The study found the following points as relevant: (i) the Japanese Government announced to make continuous efforts to enhance WID-related development assistance with consideration for women's participation to, and women's benefits from development in 1995; (ii) efforts for project finding on WID-related development assistance have been continued by the Japanese Government in the case study countries. The study showed that WID is a necessary and complementary means to achieve gender equality and also pointed out that Japan's efforts should not be limited to these three priority areas of the Initiative on WID, and should be recognized as a part of the comprehensive initiatives to achieve gender equality.

In response to the issues found this time, the study proposed recommendations, for example, that call to further utilize knowledge of experts and implementing agencies, better utilize/enhance WID focal points of the Ministry of Foreign Affairs, and to put more emphasis on the gender-mainstreaming perspective in the revising Initiative.

Seminar for Promotion of Gender Equality II

The Cabinet Office and the Japan International Cooperation Agency (JICA) held the "Seminar for Promotion of Gender Equality II" over a month period October 14 through November 15, 2003.

Japan holds this seminar for division director or higher level officials of national machinery among developing countries. The purpose of this seminar is to contribute to improving women's status by strengthening the functions of national machineries in each country.

This year, 12 participants attended the seminar from the nine nations of Afghanistan, Bangladesh, Bhutan, Cambodia, Chile, Columbia, Papua New Guinea, Senegal, and Zimbabwe.

Participants from nine nations listen to a lecture on Japanese government policies for achieving gender equality.
Participants from nine nations listen to a lecture on Japanese government policies for achieving gender equality.

Participants were lectured on Japanese government measures conccerning the formation of a gender-equal society, exchanged their views with specialist committee members of the Council for Gender Equality, and listened to lectures on measures taken by Japanese local governments. The participants had active discussions among themselves, exchanging information and opinions on the measures taken by national machineries in their own countries. As an outcome of this seminar, the participants prepared and reported to each other the action plans their national machineries would carry out after their returning.

Seminar for Promotion of Education for Girls and Women

The National Women's Education Center held the "Seminar for Promotion of Education for Girls and Women" for four weeks from February 11 to March 8, 2003, consigned by the Japan International Cooperation Agency.
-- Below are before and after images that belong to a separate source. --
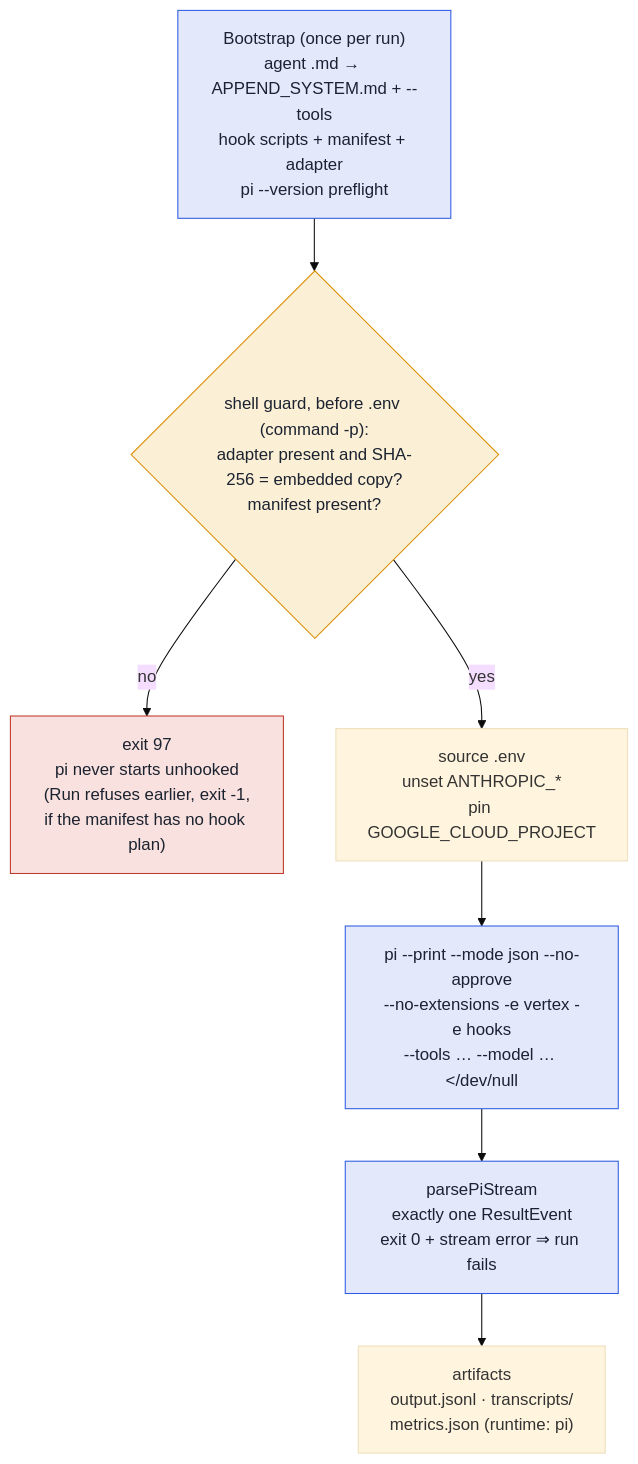
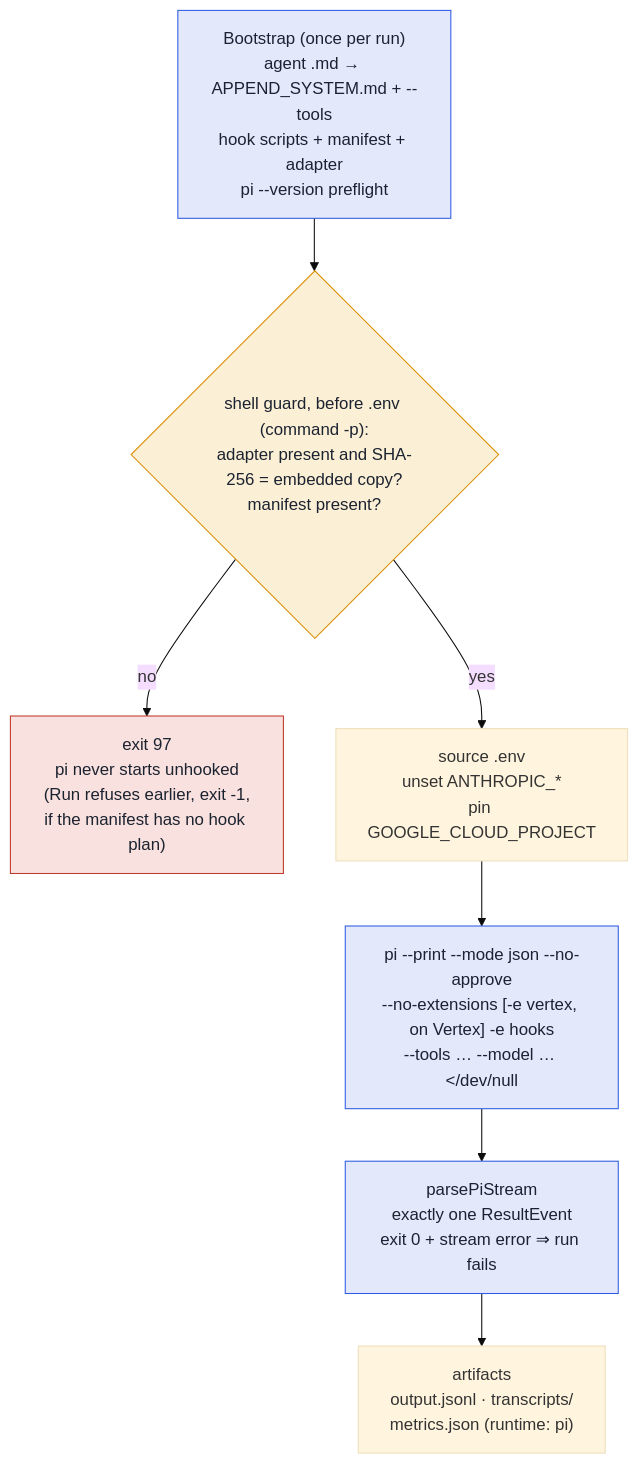
Before and after one commit to Benkapner/fullsend: the third of 3 diagrams in docs/runtimes.md, drawn with Mermaid (base theme). The commit also changed other lines of this file and 4 other files, not shown here.

````diff
--- a/docs/runtimes.md
+++ b/docs/runtimes.md
@@ -267,19 +267,19 @@
 ```mermaid
 flowchart TB
   B["Bootstrap (once per run)\nagent .md → APPEND_SYSTEM.md + --tools\nhook scripts + manifest + adapter\npi --version preflight"]
   G{"shell guard, before .env (command -p):\nadapter present and SHA-256 = embedded copy?\nmanifest present?"}
   X["exit 97\npi never starts unhooked\n(Run refuses earlier, exit -1,\nif the manifest has no hook plan)"]
   E["source .env\nunset ANTHROPIC_*\npin GOOGLE_CLOUD_PROJECT"]
-  P["pi --print --mode json --no-approve\n--no-extensions -e vertex -e hooks\n--tools … --model … #lt;/dev/null"]
+  P["pi --print --mode json --no-approve\n--no-extensions [-e vertex, on Vertex] -e hooks\n--tools … --model … #lt;/dev/null"]
   S["parsePiStream\nexactly one ResultEvent\nexit 0 + stream error ⇒ run fails"]
   A["artifacts\noutput.jsonl · transcripts/\nmetrics.json (runtime: pi)"]
   B --> G
   G -- no --> X
   G -- yes --> E --> P --> S --> A
   classDef guard fill:#fbf0d6,stroke:#d98e04,color:#1b2230;
   classDef bad fill:#f8e1de,stroke:#c0392b,color:#1b2230;
   classDef opt fill:#e3e9fb,stroke:#2d5be3,color:#1b2230;
   class G guard;
   class X bad;
   class B,P,S opt;
 ```
````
Ten participants from eight African and Asian nations (Cambodia, Ethiopia, Ghana, Benin, Ivory Coast, Niger, Democratic Republic of Congo, and Togo) attended seminar.
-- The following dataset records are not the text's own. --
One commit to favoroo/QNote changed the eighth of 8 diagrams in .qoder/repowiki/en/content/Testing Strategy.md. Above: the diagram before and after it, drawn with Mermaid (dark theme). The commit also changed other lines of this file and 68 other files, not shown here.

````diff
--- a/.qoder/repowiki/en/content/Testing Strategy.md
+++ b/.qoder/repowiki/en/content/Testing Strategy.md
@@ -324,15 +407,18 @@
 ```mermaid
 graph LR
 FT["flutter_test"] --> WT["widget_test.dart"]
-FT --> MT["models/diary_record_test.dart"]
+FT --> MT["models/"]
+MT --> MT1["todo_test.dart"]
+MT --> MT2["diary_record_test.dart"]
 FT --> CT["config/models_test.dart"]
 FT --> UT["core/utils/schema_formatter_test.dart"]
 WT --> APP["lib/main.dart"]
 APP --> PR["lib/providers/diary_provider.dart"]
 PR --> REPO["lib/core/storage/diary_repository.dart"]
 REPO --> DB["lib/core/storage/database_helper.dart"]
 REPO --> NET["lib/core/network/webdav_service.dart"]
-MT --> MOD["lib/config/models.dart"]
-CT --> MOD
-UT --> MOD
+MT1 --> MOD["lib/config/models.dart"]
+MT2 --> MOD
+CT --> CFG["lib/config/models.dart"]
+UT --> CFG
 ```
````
This seminar aims at identifying the present situations surrounding women's education, providing training sessions for the necessary promotion measures, and acquiring philosophies and information that are necessary to correct the gender educational gap in developing nations.

Through lectures and discussions on Japan's female education programs and women's problems in general as well as site visits to Japan's elementary and junior high schools, participants deepened their understandings about educational policies that would contribute to improving women's status.

International Training Course on Processing Women's Information and International Forum on Women's Information

The National Women's Education Center held the "International Training Course on Processing Women's Information" for 14 days from December 5, 2003. This course provides information-processing-related training sessions for government officials and NGO leaders in the Asia-Pacific region. This year, 29 trainees from 22 nations participated in this program.

On December 13 and 14, 2003, the National Women's Education Center also held the "International Forum on Women's Information" under the theme, "Toward Global Network of Women's Information: Outlook and Proposal for Empowerment Strategies based on Women's Information." During the morning of December 13, Lin McDevitt-Pugh, program director at the International Information Centre and Archives for the Women's Movement (IIAV), delivered a keynote speech. In the afternoon, participants were divided into three workshops to hold discussions. On December 14, a symosium was held with foreign experts in charge of the workshops. The above-mentioned trainees also participated in this forum and enthusiastically shared their viewpoints.

Panelists hold discussions on
Panelists hold discussions on "Outlook and
Proposal for Empowerment Strategies based on
Women's Information."